Here is a video to make a different kind of pop-top bag, using a flower motif. The video is in Spanish but don't worry, the language of crochet transcends linguistic boundaries. To see more crochet with pop top tutorials, subscribe to the awesome Youtube channel devoted to all types of pop top creations, Creatividades100 . It is THE destination for this type of craft. Have fun!!!!

Brazil Recycled Art: Studio Swine's Mobile Foundry

Here is a design story that recently caught our attention. A London-based design studio called Studio Swine relocated to Brazil for several months and created housewares from discarded and recycled materials. One of the collections called 'Can City' involved creating a 'mobile forge' for smelting recycled aluminum right on the streets of Sao Paulo.

Recycling aluminum in Brazil is carried out (literally) by groups of organized scrap collectors known as Catadores who gather scrap aluminum and then sell it to local recycling centers. It appears that Studio Swine got hooked up with the Catadores to get the raw scrap aluminum for this project which was sponsored by Heineken beer.

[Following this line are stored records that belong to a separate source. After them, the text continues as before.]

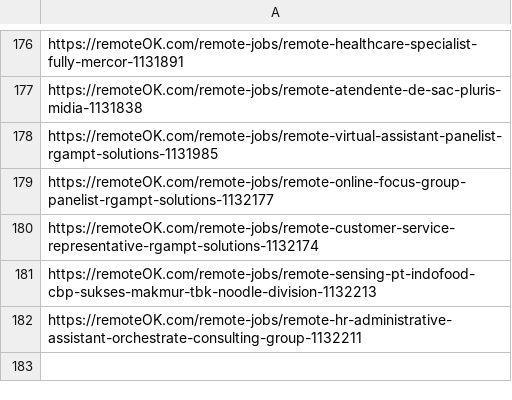
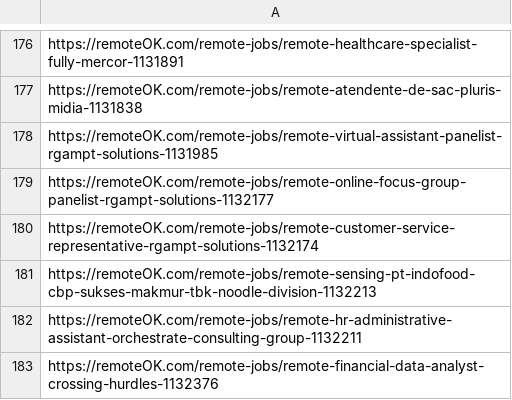
Before and after one commit to victormendoza2/SIG_CONVOCATORIAS, a CSV file: historial.csv, drawn as a sheet; only a part is shown, gaps mark what is left out.

```diff
--- a/historial.csv
+++ b/historial.csv
@@ -182 +182,2 @@ https://remoteOK.com/remote-jobs/remote-sensing-pt-indofood-cbp-sukses-makmur-tb
 https://remoteOK.com/remote-jobs/remote-hr-administrative-assistant-orchestrate-consulting-group-1132211
+https://remoteOK.com/remote-jobs/remote-financial-data-analyst-crossing-hurdles-1132376
```
Also changed, not shown: 1 other file.
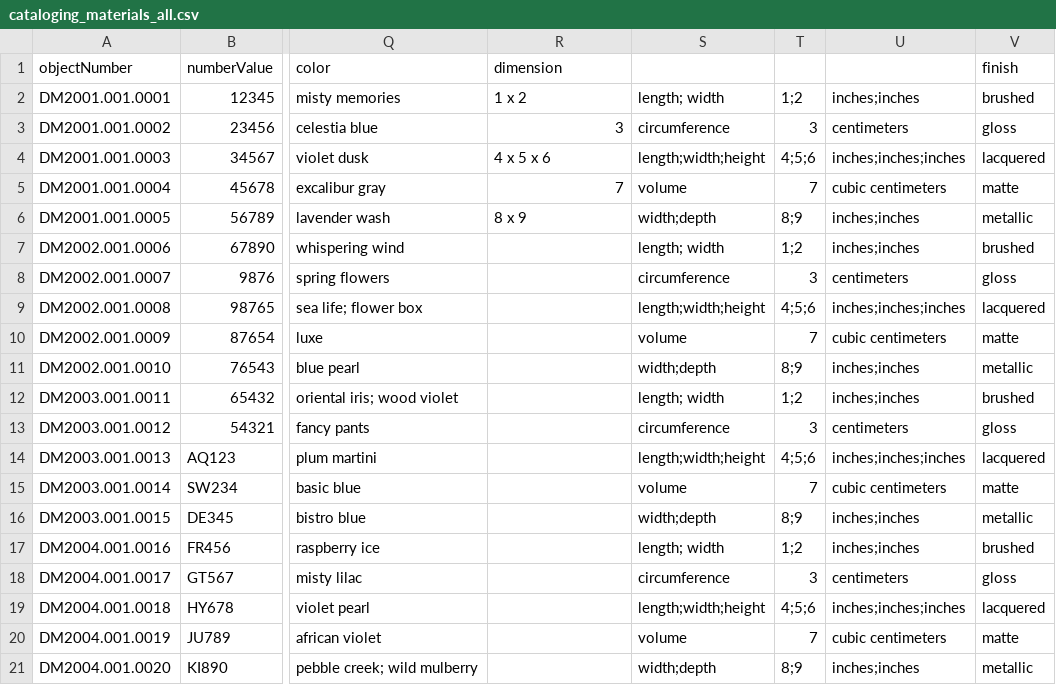
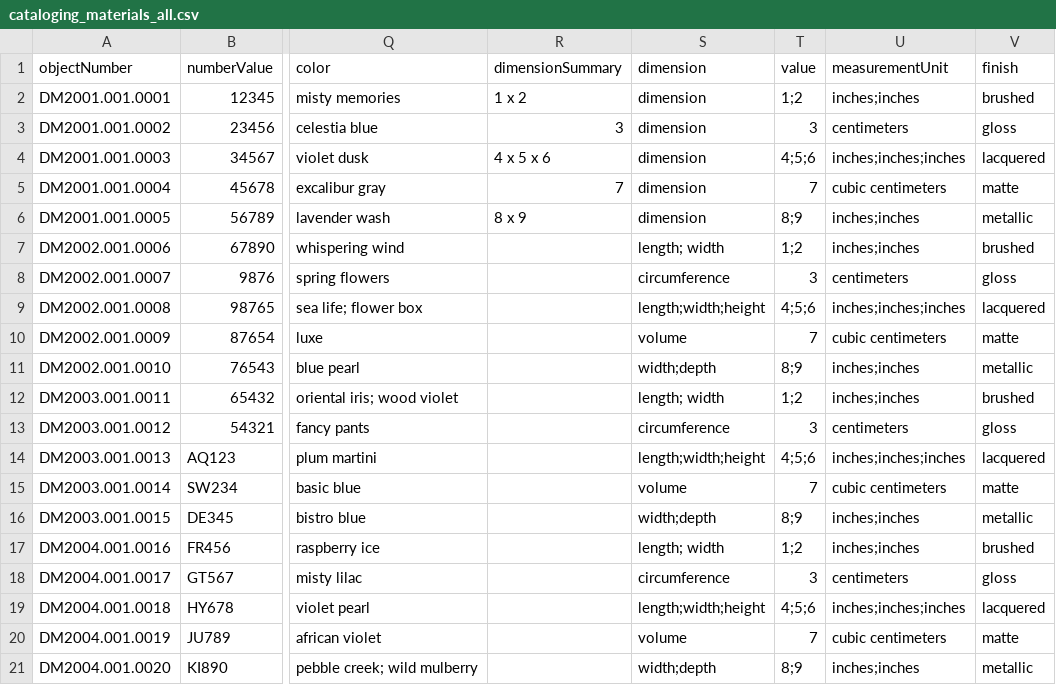
Before and after one commit to lyrasis/cspace-converter, a CSV file: data/materials/cataloging_materials_all.csv, drawn as a sheet; only a part is shown, gaps mark what is left out; the diff names each change by its address in the sheet, - before the commit and + after, or states it on an @@ line.

Commit message:
Update materials

```diff
--- a/data/materials/cataloging_materials_all.csv
+++ b/data/materials/cataloging_materials_all.csv
-R1: dimension
+R1: dimensionSummary
-S1: (empty)
+S1: dimension
-T1: (empty)
+T1: value
-U1: (empty)
+U1: measurementUnit
-S2 (dimension): length; width
+S2 (dimension): dimension
-S3 (dimension): circumference
+S3 (dimension): dimension
-S4 (dimension): length;width;height
+S4 (dimension): dimension
-S5 (dimension): volume
+S5 (dimension): dimension
-S6 (dimension): width;depth
+S6 (dimension): dimension
```
Also changed, not shown: 5 other files.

A bit of back story: the name Studio Swine has nothing to do with pigs, it stands for 'Super Wide Interdisciplinary New Exploration' and it's world-renowned design collaborative made up Azusa Murakami and Alexander Groves. Having read a few things about Studio Swine online, it looks like a common thread that runs through many of their projects is that they want to create beautifully designed pieces using recycled / cast off materials and they also want to create their tools from scrap (like their mobile forge made from scrap). For crafty types they've offered a few free designs from their website.


Sao Paulo Collection: Image credit Studio Swine